  • Benchmarking the CDI portfolio against the liabilities of a typical UK pension scheme (in our case study, we have made the additional assumption that the income produced by the CDI asset portfolio represents about 15% of the liability cashflow);
  • Identifying the most appropriate CDI asset classes to achieve the required liability cash flow matching (see table on right for the risk / return assumption for each asset class); and
  • Maintaining an attractive risk / return trade off at portfolio level

In practice, we tend to only retain specific real CDI asset classes that best match the pension scheme’s requirements and investment guidelines as described above. For this case study, we have selected five of them:

  • GBP Commercial Real Estate Debt
  • GBP Infrastructure Debt
  • Euro Mortgages
  • Euro Leveraged Loans

Illustrative metrics for the selected real CDI asset classes summarised:

  GBP-hedged return Volatility Maturities estimated
GBP Infrastructure Debt 3.4% 3.5% 8
GBP Comm Real Estate Debt 3.4% 3.0% 5
GBP ABS 2.5% 5.0% 4
Euro Mortgages 2.3% 5.3% 8
Euro Leveraged Loans 5.0% 7.8% 5
Cash 1.0% 1.1% -

BNPP AM, June 2020

No assurance can be given that any forecast, target or opinion will materialise.

Real CDI asset portfolio:
GBP infrastructure debt 40%
GBP commercial debt 10%
Euro mortgages 10%
Euro leveraged loans 30%
Portfolio metrics:
Return 3.7%
Excess over cash 2.7%
Risk 3.6%
Sharp 0.75
Coverage CDI first 10 years Liabilities 60.0%
Weighted average life CDI assets 6.4

The resultant real CDI asset portfolio is diversified and offers the modelled expected return and cashflow matching features. It is also worth noting that this optimal portfolio includes some currency exposure (to Euro) for Mortgages and Leveraged Loans and is hedged to Sterling.

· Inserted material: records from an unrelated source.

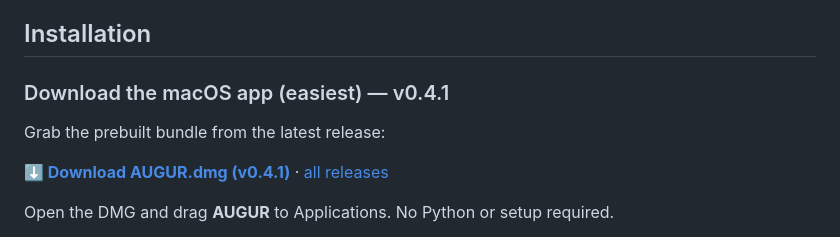
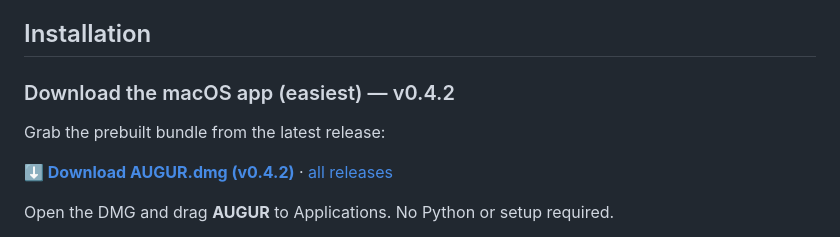
Before and after one commit to Mikegris/augur, a Markdown page: README.md, the part around the change. Drawn GitHub-style.

Commit message:
README: point macOS download at v0.4.2
Co-Authored-By: Claude Opus 4.8 (1M context) <noreply@anthropic.com>

```diff
--- a/README.md
+++ b/README.md
@@ -57,11 +57,11 @@ _(Add screenshots here after first run.)_
 
 ## Installation
 
-### Download the macOS app (easiest) — v0.4.1
+### Download the macOS app (easiest) — v0.4.2
 
 Grab the prebuilt bundle from the latest release:
 
-**[⬇ Download AUGUR.dmg (v0.4.1)](https://github.com/Mikegris/augur/releases/download/v0.4.1/AUGUR.dmg)** · [all releases](https://github.com/Mikegris/augur/releases/latest)
+**[⬇ Download AUGUR.dmg (v0.4.2)](https://github.com/Mikegris/augur/releases/download/v0.4.2/AUGUR.dmg)** · [all releases](https://github.com/Mikegris/augur/releases/latest)
 
 Open the DMG and drag **AUGUR** to Applications. No Python or setup required.
 
```
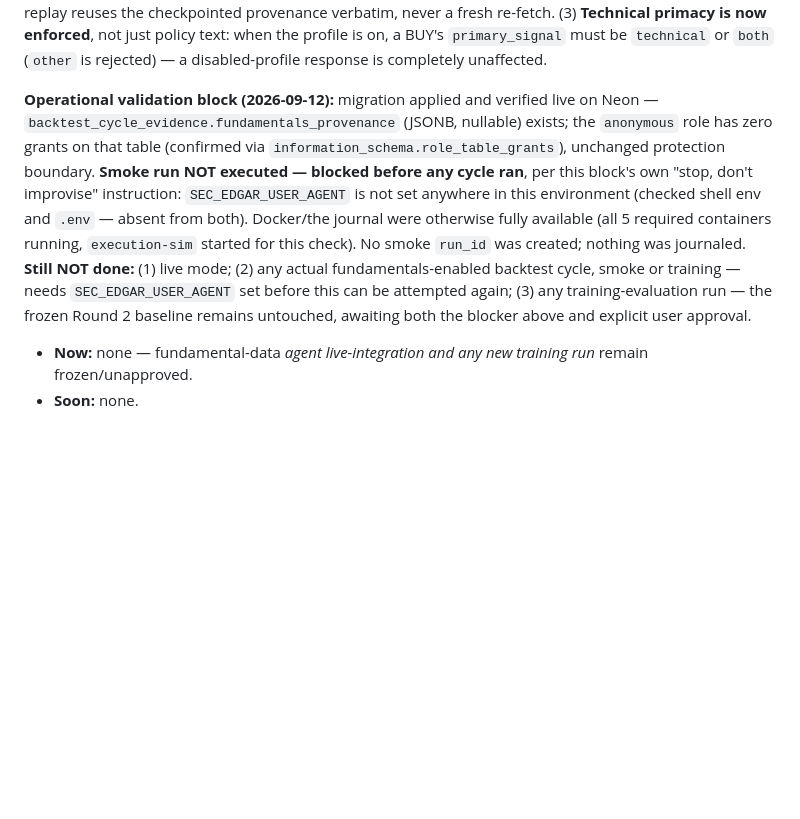
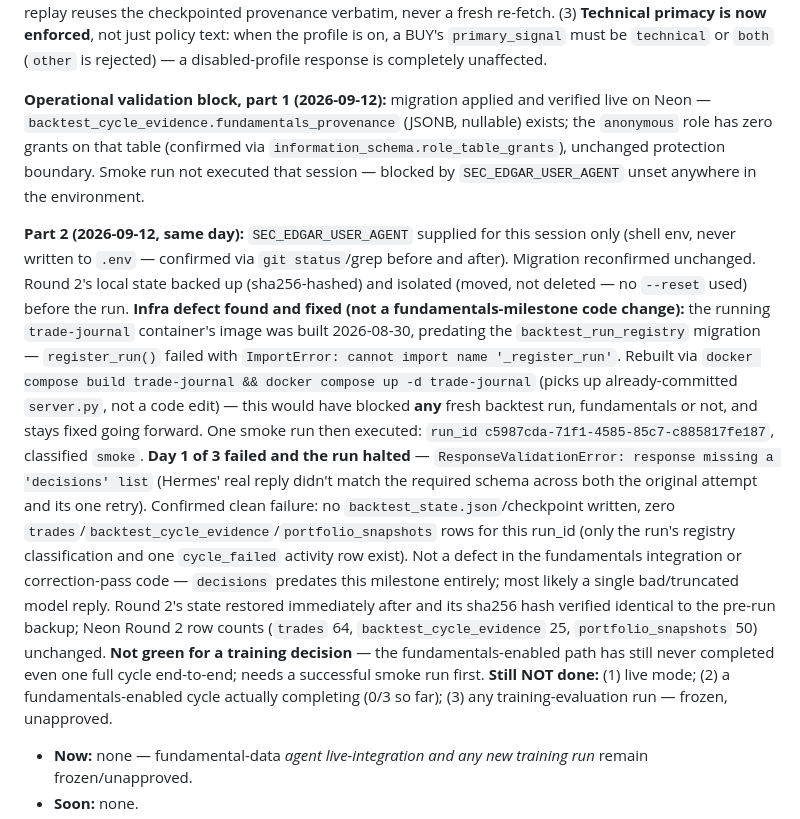
Before and after one commit to Arjun-Nairr/Self-Trading-Agent-, a Markdown page: docs/PROJECT_BACKLOG.md, the part around the change. Drawn GitHub-style; blank space fills up the shorter version.

```diff
--- a/docs/PROJECT_BACKLOG.md
+++ b/docs/PROJECT_BACKLOG.md
@@ -132,21 +132,44 @@ text: when the profile is on, a BUY's `primary_signal` must be
 `technical` or `both` (`other` is rejected) — a disabled-profile response
 is completely unaffected.
 
-**Operational validation block (2026-09-12):** migration applied and
-verified live on Neon — `backtest_cycle_evidence.fundamentals_provenance`
+**Operational validation block, part 1 (2026-09-12):** migration applied
+and verified live on Neon — `backtest_cycle_evidence.fundamentals_provenance`
 (JSONB, nullable) exists; the `anonymous` role has zero grants on that
 table (confirmed via `information_schema.role_table_grants`), unchanged
-protection boundary. **Smoke run NOT executed — blocked before any cycle
-ran**, per this block's own "stop, don't improvise" instruction:
-`SEC_EDGAR_USER_AGENT` is not set anywhere in this environment (checked
-shell env and `.env` — absent from both). Docker/the journal were
-otherwise fully available (all 5 required containers running,
-`execution-sim` started for this check). No smoke `run_id` was created;
-nothing was journaled. **Still NOT done:** (1) live mode; (2) any actual
-fundamentals-enabled backtest cycle, smoke or training — needs
-`SEC_EDGAR_USER_AGENT` set before this can be attempted again; (3) any
-training-evaluation run — the frozen Round 2 baseline remains untouched,
-awaiting both the blocker above and explicit user approval.
+protection boundary. Smoke run not executed that session — blocked by
+`SEC_EDGAR_USER_AGENT` unset anywhere in the environment.
+
+**Part 2 (2026-09-12, same day):** `SEC_EDGAR_USER_AGENT` supplied for
+this session only (shell env, never written to `.env` — confirmed via
+`git status`/grep before and after). Migration reconfirmed unchanged.
+Round 2's local state backed up (sha256-hashed) and isolated (moved, not
+deleted — no `--reset` used) before the run. **Infra defect found and
+fixed (not a fundamentals-milestone code change):** the running
+`trade-journal` container's image was built 2026-08-30, predating the
+`backtest_run_registry` migration — `register_run()` failed with
+`ImportError: cannot import name '_register_run'`. Rebuilt via
+`docker compose build trade-journal && docker compose up -d
+trade-journal` (picks up already-committed `server.py`, not a code
+edit) — this would have blocked **any** fresh backtest run, fundamentals
+or not, and stays fixed going forward. One smoke run then executed:
+`run_id c5987cda-71f1-4585-85c7-c885817fe187`, classified `smoke`.
+**Day 1 of 3 failed and the run halted** — `ResponseValidationError:
+response missing a 'decisions' list` (Hermes' real reply didn't match
+the required schema across both the original attempt and its one
+retry). Confirmed clean failure: no `backtest_state.json`/checkpoint
+written, zero `trades`/`backtest_cycle_evidence`/`portfolio_snapshots`
+rows for this run_id (only the run's registry classification and one
+`cycle_failed` activity row exist). Not a defect in the fundamentals
+integration or correction-pass code — `decisions` predates this
+milestone entirely; most likely a single bad/truncated model reply.
+Round 2's state restored immediately after and its sha256 hash verified
+identical to the pre-run backup; Neon Round 2 row counts (`trades` 64,
+`backtest_cycle_evidence` 25, `portfolio_snapshots` 50) unchanged.
+**Not green for a training decision** — the fundamentals-enabled path
+has still never completed even one full cycle end-to-end; needs a
+successful smoke run first. **Still NOT done:** (1) live mode; (2) a
+fundamentals-enabled cycle actually completing (0/3 so far); (3) any
+training-evaluation run — frozen, unapproved.
 
 - **Now:** none — fundamental-data *agent live-integration and any new
   training run* remain frozen/unapproved.
```
Also changed, not shown: HANDOFF.md (+28 -29 lines).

The real CDI asset portfolio metrics are summarised. It is important to point out that the Sharp ratio is relatively low in a passive implementation modelling exercise. We would expect it to improve in an actual implementation context, which would be dynamic and would include added value from BNPP AM's fundamental views.

As funding levels improve and volatility in capital markets increases, pension schemes targeting self-sufficiency are thus able to implement a CDI portfolio strategy that can:

  • Improve the funding level of the scheme (through the enhanced discount rate levels associated with such portfolios);
  • Significantly lower the funding volatility; and
  • Reduce the ongoing reliance on the scheme sponsor.